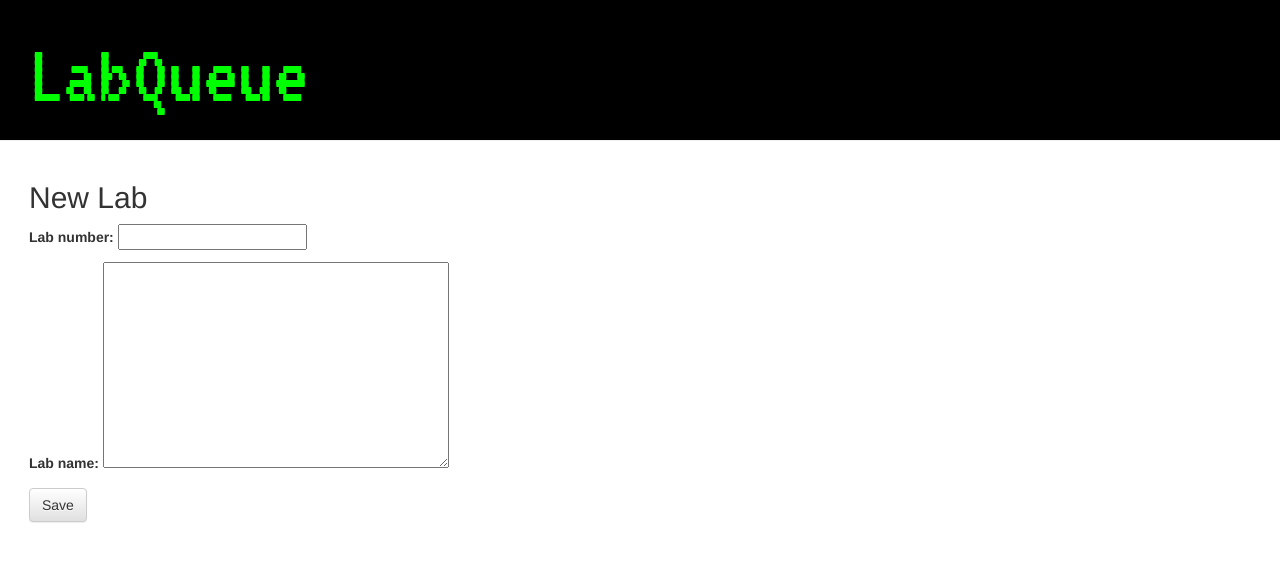
After one commit to GoeschWho/LabQueue, a Django app: page /lab/new in a window 1280 px wide. The commit adds this page. Shown: the top 562 px of the page. Run offline with Django 3.2, Linux system fonts and the light colour scheme; some libraries are stand-ins or nearby versions.

Commit message:
Lab new & edit forms added

```diff
--- /dev/null
+++ b/myqueue/forms.py
@@ -0,0 +1,10 @@
+from django import forms
+
+from .models import Lab
+
+
+class LabForm(forms.ModelForm):
+
+    class Meta:
+        model = Lab
+        fields = ('lab_number', 'lab_name')
--- a/myqueue/templates/myqueue/lab_detail.html
+++ b/myqueue/templates/myqueue/lab_detail.html
@@ -2,6 +2,9 @@
 
 {% block content %}
     <div class="lab">
+        {% if user.is_authenticated %}
+            <a class="btn btn-default" href="{% url 'lab_edit' pk=lab.pk %}"><span class="glyphicon glyphicon-pencil"></span></a>
+        {% endif %}
         <h2>{{ lab.title }}</h2>
         <p>{{ lab.lab_name|linebreaksbr }}</p>
     </div>
--- /dev/null
+++ b/myqueue/templates/myqueue/lab_edit.html
@@ -0,0 +1,9 @@
+{% extends 'myqueue/base.html' %}
+
+{% block content %}
+    <h2>New Lab</h2>
+    <form method="POST" class="post-form">{% csrf_token %}
+        {{ form.as_p }}
+        <button type="submit" class="save btn btn-default">Save</button>
+    </form>
+{% endblock %}
--- a/myqueue/templates/myqueue/lab_list.html
+++ b/myqueue/templates/myqueue/lab_list.html
@@ -2,6 +2,9 @@
 
 {% block content %}
     <h1>ECEN 1030 Labs</h1>
+    {% if user.is_authenticated %}
+        <a href="{%  url 'lab_new'%}" class="top-menu"><span class="glyphicon glyphicon-plus"></span></a>
+    {% endif %}
     {% for lab in labs %}
         <div class="lab">
             <p><a href="{% url 'lab_detail' pk=lab.pk %}">Lab {{ lab.lab_number }}</a></p>
--- a/myqueue/urls.py
+++ b/myqueue/urls.py
@@ -4,4 +4,6 @@ from . import views
 urlpatterns = [
     path('', views.lab_list, name='lab_list'),
     path('lab/<int:pk>/', views.lab_detail, name='lab_detail'),
+    path('lab/new', views.lab_new, name='lab_new'),
+    path('lab/<int:pk>/edit', views.lab_edit, name='lab_edit'),
 ]
--- a/myqueue/views.py
+++ b/myqueue/views.py
@@ -1,5 +1,6 @@
 from .models import Lab
-from django.shortcuts import render, get_object_or_404
+from django.shortcuts import render, get_object_or_404, redirect
+from .forms import LabForm
 
 
 def lab_list(request):
@@ -10,3 +11,30 @@ def lab_list(request):
 def lab_detail(request, pk):
     lab = get_object_or_404(Lab, pk=pk)
     return render(request, 'myqueue/lab_detail.html', {'lab': lab})
+
+
+def lab_new(request):
+    if request.method == "POST":
+        form = LabForm(request.POST)
+        if form.is_valid():
+            lab = form.save(commit=False)
+            #code generated fields
+            lab.save()
+            return redirect('lab_detail', pk=lab.pk)
+    else:
+        form = LabForm()
+    return render(request, 'myqueue/lab_edit.html', {'form': form})
+
+
+def lab_edit(request, pk):
+    lab = get_object_or_404(Lab, pk=pk)
+    if request.method == "POST":
+        form = LabForm(request.POST, instance=lab)
+        if form.is_valid():
+            lab = form.save(commit=False)
+            #code generated fields
+            lab.save()
+            return redirect('lab_detail', pk=lab.pk)
+    else:
+        form = LabForm(instance=lab)
+    return render(request, 'myqueue/lab_edit.html', {'form': form})
```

——

* What you have to do
Pull out each line of the records holding the string "LabForm".

* Reply
+class LabForm(forms.ModelForm):
+from .forms import LabForm
+        form = LabForm(request.POST)
+        form = LabForm()
+        form = LabForm(request.POST, instance=lab)
+        form = LabForm(instance=lab)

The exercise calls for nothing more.